Divorce and Separation
The decision to separate or divorce is not an easy one. It is important you understand the basic facts including what constitutes a legal separation. We encounter many clients who assume they require a Court document to confirm the fact of legal separation. This is incorrect; a physical separation is a legal separation. This is significant if there are no other grounds for Divorce. The Family Law team at MKB Law explain the Divorce process below.
What are the different grounds for divorce?
In Northern Ireland, there are five grounds for divorce. These are divided into fault grounds and non-fault grounds.
1. Unreasonable Behaviour
This claim can be made if your spouse has acted in a way in which you cannot reasonably be expected to live with them. This behaviour can range from a number of things. This may include verbal abuse, taking drugs, drunkenness, not paying for housing expenses or physical abuse.
Adultery is claimed if your husband or wife have had a sexual relationship with another person and on those grounds you can no longer live with them. You will usually prove the act of adultery by your spouse admitting to it. If they do not admit to this you will have to discuss how you will proceed with your solicitor. It is also worth noting that if you continue to live with your partner for more than 6 months after the act of adultery you will usually not be able to use this as grounds for divorce.
Finally you can file for divorce if your husband or wife has deserted you for over two years. This basically means that your spouse has left without giving a reason or without prior agreement.
Non Fault Grounds
1. Two Years Separation (with the other spouse’s consent)
If you and your spouse have lived apart for over two years and both parties agree to the divorce you can do so without assigning blame. In this scenario you can have lived together in this time but not for any longer than 6 months in total.
2. Five Years Separation (does not require the other spouse’s consent)
You may divorce without consent if you and your spouse have lived apart for over 5 years. In this scenario your spouse cannot defend this decision.
You may find yourself in a position of not meeting any of these grounds. However you will be equally sure of the fact that your marriage has irretrievably broken down. Either through a breakdown of communication between you and your spouse, or a combination of other factors.
There are of course cases where a fault ground is available to you and you wish to use it as soon as possible. Indeed in a case of a Petition grounded on adultery it is prejudicial if you continue to acquiesce in the adultery for a period longer than six weeks. This means this ground cannot be used and your spouse has a defence.

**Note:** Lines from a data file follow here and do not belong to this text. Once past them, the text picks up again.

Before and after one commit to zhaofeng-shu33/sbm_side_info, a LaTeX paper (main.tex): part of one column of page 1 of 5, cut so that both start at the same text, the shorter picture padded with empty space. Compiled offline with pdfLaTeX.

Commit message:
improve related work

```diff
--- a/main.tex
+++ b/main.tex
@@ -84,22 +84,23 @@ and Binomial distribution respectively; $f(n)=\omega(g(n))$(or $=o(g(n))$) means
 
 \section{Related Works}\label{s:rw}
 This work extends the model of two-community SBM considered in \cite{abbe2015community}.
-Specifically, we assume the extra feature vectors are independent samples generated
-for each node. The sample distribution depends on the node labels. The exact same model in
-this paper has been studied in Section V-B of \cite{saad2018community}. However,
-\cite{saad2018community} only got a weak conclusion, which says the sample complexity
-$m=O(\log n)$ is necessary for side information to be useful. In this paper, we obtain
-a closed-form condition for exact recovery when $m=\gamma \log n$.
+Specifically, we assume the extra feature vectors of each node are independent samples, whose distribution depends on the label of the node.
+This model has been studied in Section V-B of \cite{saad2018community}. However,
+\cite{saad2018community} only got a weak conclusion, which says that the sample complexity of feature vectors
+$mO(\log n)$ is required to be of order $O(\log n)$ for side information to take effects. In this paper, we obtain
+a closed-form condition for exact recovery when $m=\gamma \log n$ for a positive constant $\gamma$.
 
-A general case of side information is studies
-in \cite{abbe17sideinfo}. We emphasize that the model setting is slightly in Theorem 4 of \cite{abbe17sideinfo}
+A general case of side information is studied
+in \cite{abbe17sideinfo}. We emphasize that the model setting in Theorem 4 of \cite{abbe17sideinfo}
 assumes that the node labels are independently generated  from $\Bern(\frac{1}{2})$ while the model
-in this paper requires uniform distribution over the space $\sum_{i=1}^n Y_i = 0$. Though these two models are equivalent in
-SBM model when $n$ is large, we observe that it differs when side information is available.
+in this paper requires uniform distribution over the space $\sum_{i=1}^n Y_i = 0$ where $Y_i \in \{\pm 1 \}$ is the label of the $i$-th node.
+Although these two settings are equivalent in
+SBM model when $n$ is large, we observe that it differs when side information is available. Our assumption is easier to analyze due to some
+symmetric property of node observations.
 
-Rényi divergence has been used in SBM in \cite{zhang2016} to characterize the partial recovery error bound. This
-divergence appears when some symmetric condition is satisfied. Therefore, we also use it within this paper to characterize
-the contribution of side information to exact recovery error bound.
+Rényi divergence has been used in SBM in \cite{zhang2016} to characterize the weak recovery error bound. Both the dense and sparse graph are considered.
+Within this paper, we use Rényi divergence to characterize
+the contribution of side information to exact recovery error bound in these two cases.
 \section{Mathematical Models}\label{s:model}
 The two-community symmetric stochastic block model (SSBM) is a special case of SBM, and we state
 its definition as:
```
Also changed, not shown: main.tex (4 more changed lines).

The procedure on Divorce is straightforward: if financial and childcare issues are resolved a Petition can be presented in the County Court in a Division closest to where you reside. If these issues have not been resolved the Petition will be presented in the High Court Family Division. Find out more about the division of finances during divorce here.
How We Can Help
At MKB Law our Family and Matrimonial solicitors will draft and present the Petition without the assistance of Counsel. If a Divorce is to be presented in the High Court we will arrange for you to meet with a Barrister who will then draft a Petition on whatever ground is available to you. You will be advised on the procedure, an approximate estimate of the length of time and necessity to attend court. We will keep you informed as to when the other spouse will be served with the Proceedings in case there is an adverse reaction.
We operate a transparent costs structure so that you understand what you will be billed for, the professional fee and the outlay. You will also be informed that your spouse will be paying the costs of the Divorce if a fault ground is used and not defended. A two years separation or five years separation divorce means you may be responsible for either 50% of the costs or all of the costs of the Divorce Petition.
The presentation of the Petition takes place in a relatively short period of time and the Judge must be satisfied that arrangements for children are the best that can be achieved before the Decree Nisi is pronounced.
You are then at liberty to apply for the Decree Absolute, the document which formally dissolves your marriage, on the expiration of six weeks from the date of Decree Nisi, unless there are financial matters to be resolved. At the Decree Absolute stage you will be advised of the implications for inheritance and how it may be prudent to consider making a new Will as your spouse is no longer your next of kin.
As Solicitors, we always recommend that clients make a Will, but making one after divorce or separation is especially important. No matter how long you have been apart, your spouse remains your next-of-kin until the Decree Absolute is issued, and, in the event of your death, they will be entitled to the majority (if not all) of your estate. Even after the marriage has officially ended, a Will is important to ensure your children are provided for after your death or name guardians for your children if they are under 18. Arrange an appointment with our Private Client team to discuss making or amending your Will.